Underwater noise harms the ocean
Oceans have never been a quiet place. The rumble of the water, the movement of fish and cetaceans, the calls, clicks and moans they use to communicate with each other - these are all a part of the natural soundscape. What is unnatural is the noise caused by human activities.
Whales, dolphins, porpoises and other marine mammals are deeply affected by underwater noise pollution. The consequences of man-made noise can be severe, sometimes resulting in bleeding in their ears, brain, and vital organs. As they rely on their hearing to move, interact, mate and hunt, this external noise presents a constant challenge to these animals. Most of the times you won’t see the direct damage, as animals fleeing or directly killed won’t appear on the surface. But there is evidence that the beaked whales stranded on the British coast last summer had suffered from the noise caused by military sonars. And it doesn’t stop with cetaceans - research has found that fish and other species are also upset.
On dry land - particularly in cities - regulations are in place to protect us from the racket of cars, planes, sirens and industrial activities. But the noise is worse underwater, and it travels faster and further away: the nuisance can spread over thousands of kilometers. Every ship that crosses the sea, whether on a vacation cruise or transporting the goods we buy, emits a deafening roar. Seismic surveys for oil and gas exploration cause blasts every 10 seconds for weeks or months to detect fossil fuels under the sea bed. Military sonars used to detect enemy submarines cause ear-splitting screeches.
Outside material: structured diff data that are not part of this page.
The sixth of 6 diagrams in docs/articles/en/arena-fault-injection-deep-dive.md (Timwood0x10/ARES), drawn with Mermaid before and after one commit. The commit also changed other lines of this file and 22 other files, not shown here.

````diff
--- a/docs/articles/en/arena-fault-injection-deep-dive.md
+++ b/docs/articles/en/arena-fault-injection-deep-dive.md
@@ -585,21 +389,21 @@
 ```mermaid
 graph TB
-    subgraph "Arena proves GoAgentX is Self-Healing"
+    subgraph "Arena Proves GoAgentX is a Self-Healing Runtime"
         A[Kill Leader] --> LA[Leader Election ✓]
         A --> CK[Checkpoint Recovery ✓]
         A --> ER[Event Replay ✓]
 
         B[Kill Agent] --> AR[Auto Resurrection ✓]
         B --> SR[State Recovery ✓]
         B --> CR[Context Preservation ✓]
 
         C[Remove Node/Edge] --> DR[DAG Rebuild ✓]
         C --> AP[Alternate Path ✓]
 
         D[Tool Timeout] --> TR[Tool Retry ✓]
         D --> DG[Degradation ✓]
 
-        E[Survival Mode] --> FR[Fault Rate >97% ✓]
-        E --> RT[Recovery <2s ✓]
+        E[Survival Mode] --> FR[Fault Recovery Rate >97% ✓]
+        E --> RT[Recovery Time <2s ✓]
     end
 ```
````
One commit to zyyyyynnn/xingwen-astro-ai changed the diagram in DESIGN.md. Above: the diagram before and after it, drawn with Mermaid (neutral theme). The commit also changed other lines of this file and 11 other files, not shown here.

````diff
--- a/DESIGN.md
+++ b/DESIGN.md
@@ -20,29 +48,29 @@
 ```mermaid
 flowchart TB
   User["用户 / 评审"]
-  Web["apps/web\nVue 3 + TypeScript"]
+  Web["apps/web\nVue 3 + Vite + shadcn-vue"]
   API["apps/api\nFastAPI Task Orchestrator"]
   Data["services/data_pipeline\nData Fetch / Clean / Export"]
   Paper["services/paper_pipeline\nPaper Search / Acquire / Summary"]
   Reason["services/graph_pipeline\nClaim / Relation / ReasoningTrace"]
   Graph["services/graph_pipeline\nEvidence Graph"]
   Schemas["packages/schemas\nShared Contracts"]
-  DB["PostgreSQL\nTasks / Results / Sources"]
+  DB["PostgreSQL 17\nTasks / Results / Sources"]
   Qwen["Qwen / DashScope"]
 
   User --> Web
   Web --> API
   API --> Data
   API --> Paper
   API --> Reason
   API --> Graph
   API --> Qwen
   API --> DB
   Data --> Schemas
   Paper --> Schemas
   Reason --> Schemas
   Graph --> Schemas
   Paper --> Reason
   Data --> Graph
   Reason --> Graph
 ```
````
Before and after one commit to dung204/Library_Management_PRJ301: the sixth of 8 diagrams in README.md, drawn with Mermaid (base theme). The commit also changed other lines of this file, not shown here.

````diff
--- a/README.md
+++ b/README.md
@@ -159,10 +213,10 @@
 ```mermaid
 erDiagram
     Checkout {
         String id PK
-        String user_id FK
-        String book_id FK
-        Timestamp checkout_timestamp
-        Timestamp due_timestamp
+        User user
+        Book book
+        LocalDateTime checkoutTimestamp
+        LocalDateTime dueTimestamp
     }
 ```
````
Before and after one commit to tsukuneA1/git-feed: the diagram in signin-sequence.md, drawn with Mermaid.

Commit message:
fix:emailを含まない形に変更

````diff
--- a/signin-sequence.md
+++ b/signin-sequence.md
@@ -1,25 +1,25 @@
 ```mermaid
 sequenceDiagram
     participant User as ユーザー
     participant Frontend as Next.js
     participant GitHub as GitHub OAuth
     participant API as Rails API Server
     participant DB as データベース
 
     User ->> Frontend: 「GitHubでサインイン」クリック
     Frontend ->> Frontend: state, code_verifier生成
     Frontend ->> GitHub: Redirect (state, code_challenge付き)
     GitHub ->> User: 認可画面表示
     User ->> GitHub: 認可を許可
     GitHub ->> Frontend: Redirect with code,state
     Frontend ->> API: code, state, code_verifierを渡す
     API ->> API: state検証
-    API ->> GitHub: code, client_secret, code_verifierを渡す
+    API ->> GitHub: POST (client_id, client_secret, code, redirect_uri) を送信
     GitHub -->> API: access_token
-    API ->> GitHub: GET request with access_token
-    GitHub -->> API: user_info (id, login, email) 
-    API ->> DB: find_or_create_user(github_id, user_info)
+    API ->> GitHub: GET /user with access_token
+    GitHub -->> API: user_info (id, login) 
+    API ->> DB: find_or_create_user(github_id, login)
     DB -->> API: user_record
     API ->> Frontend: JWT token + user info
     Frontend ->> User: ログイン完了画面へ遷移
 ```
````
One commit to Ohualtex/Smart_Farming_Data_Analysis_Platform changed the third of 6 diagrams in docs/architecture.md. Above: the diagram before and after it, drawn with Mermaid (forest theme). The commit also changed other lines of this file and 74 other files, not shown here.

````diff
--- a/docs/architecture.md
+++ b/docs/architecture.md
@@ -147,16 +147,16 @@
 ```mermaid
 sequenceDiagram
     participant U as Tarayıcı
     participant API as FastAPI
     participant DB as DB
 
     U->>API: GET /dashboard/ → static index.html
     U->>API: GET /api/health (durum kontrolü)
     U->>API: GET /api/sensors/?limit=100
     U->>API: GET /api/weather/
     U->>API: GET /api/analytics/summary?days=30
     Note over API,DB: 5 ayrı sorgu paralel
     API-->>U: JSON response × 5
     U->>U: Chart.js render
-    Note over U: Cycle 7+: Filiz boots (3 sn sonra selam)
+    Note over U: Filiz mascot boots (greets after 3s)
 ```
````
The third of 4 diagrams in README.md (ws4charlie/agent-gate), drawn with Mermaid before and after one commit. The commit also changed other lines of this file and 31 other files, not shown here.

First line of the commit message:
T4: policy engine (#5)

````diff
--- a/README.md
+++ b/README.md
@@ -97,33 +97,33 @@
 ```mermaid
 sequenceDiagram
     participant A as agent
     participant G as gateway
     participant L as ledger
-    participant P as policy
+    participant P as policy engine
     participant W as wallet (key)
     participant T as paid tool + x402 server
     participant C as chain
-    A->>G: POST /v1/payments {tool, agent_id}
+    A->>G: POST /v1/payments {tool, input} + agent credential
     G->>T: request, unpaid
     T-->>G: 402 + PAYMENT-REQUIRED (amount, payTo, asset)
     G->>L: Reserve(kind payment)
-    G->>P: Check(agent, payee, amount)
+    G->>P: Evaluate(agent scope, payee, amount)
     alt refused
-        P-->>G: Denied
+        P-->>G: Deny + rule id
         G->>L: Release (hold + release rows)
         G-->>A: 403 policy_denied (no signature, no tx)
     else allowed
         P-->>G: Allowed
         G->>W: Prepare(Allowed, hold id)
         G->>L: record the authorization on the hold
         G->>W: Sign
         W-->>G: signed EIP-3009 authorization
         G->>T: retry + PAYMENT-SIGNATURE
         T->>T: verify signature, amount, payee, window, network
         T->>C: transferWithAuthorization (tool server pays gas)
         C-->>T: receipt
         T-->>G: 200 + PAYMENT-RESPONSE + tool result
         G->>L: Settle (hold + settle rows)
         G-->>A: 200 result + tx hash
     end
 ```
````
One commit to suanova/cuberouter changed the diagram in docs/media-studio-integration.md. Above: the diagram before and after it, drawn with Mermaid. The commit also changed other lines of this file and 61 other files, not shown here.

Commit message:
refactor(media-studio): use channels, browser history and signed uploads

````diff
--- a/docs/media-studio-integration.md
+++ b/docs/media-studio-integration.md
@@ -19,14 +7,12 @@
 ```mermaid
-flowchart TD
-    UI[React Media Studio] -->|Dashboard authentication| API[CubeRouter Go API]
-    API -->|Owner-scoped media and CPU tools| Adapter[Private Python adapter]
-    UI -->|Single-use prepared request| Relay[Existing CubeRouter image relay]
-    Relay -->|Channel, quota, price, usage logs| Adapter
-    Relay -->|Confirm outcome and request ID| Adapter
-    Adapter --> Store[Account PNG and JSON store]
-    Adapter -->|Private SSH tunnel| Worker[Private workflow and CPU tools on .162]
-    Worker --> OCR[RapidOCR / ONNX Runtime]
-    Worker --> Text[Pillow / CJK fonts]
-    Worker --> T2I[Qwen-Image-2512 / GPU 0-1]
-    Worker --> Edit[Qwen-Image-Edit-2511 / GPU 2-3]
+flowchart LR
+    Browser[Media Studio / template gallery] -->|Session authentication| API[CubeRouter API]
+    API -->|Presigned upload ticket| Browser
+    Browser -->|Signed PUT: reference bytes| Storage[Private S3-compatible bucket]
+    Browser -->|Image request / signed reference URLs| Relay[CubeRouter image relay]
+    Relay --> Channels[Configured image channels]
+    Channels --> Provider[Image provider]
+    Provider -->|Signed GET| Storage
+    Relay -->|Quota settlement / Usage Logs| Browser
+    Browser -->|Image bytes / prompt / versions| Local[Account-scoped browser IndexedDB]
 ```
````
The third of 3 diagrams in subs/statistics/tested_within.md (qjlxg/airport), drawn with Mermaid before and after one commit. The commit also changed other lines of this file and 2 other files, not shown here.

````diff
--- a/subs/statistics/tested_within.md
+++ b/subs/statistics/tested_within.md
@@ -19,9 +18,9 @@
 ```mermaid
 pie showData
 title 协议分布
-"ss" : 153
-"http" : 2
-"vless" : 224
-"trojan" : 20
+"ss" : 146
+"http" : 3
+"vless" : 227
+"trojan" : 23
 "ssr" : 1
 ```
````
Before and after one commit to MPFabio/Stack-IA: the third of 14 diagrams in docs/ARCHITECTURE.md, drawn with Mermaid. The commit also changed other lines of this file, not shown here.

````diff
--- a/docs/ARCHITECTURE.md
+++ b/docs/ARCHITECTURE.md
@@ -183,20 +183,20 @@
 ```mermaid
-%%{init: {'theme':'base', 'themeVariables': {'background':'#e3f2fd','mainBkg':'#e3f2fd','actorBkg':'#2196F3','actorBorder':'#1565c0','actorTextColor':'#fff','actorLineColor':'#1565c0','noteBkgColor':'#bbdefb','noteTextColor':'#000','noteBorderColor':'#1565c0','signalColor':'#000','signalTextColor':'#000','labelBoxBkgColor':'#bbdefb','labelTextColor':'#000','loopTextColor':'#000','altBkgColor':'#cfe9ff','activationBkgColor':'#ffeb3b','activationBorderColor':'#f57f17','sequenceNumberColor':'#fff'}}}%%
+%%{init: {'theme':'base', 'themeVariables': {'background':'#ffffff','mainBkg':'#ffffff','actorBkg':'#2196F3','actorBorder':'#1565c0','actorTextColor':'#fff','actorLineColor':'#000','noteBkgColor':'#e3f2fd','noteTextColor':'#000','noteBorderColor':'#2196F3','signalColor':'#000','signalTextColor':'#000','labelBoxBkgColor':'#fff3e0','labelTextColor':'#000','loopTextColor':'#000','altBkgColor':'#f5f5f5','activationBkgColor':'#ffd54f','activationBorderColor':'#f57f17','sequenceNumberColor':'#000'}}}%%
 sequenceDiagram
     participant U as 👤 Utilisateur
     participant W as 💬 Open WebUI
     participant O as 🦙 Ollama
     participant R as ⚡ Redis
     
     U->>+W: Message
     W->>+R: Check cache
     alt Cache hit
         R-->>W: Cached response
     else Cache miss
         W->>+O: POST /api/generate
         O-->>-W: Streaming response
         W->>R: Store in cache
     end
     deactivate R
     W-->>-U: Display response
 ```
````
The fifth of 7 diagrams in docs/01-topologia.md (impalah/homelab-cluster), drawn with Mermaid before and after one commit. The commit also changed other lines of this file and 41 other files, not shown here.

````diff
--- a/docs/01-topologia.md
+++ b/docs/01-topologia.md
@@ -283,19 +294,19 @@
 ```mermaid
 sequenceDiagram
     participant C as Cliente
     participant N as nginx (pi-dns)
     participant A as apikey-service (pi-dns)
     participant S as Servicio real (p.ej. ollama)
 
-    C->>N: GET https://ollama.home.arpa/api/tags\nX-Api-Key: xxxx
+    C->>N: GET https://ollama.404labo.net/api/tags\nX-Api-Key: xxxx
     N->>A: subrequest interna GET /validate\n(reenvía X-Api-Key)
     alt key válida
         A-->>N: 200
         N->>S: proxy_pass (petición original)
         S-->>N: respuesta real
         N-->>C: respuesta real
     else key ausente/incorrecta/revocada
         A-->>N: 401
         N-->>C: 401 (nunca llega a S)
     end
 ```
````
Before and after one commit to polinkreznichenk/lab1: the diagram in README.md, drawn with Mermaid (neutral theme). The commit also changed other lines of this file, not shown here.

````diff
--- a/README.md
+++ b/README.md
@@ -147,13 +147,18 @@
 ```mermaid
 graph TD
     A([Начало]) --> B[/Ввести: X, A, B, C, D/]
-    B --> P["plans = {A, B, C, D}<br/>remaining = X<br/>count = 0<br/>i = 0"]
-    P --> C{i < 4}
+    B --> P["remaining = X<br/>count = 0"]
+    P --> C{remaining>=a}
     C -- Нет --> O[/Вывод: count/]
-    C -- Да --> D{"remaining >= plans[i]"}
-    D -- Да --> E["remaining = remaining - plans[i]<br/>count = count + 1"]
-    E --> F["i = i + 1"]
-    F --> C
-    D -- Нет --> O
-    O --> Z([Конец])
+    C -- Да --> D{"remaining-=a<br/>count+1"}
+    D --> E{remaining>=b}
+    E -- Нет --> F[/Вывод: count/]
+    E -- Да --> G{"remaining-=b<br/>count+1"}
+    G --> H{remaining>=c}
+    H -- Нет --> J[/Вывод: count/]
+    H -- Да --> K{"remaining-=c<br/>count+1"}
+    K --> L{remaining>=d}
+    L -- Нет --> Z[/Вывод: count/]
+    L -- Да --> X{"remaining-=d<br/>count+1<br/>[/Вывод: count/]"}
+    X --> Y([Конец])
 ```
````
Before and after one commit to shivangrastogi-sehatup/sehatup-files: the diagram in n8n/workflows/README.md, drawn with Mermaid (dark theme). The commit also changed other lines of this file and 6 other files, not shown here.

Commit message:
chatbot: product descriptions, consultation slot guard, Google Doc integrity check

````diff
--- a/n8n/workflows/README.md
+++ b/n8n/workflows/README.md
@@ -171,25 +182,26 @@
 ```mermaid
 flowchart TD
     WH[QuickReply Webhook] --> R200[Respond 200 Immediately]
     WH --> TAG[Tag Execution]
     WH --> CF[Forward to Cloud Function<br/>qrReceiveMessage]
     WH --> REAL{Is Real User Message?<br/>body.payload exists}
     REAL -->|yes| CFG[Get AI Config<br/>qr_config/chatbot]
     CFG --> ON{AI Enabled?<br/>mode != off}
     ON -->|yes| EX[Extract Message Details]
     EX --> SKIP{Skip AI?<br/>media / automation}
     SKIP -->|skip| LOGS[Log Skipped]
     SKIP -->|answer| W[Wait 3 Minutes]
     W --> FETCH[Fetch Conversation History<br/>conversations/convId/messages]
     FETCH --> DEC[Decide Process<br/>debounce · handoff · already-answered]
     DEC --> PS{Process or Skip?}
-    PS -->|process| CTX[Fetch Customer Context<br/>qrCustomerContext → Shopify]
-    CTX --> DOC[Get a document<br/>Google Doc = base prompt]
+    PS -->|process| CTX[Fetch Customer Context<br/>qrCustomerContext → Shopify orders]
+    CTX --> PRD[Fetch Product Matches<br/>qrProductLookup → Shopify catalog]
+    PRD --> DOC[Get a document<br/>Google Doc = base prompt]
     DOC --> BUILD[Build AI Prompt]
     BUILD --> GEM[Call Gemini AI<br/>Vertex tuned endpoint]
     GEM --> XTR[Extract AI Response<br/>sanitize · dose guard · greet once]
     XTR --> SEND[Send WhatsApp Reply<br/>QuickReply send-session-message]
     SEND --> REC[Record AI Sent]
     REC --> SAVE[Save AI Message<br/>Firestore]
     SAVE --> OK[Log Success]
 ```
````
We can all make a change by rethinking our habits, but the big change will come from our governments.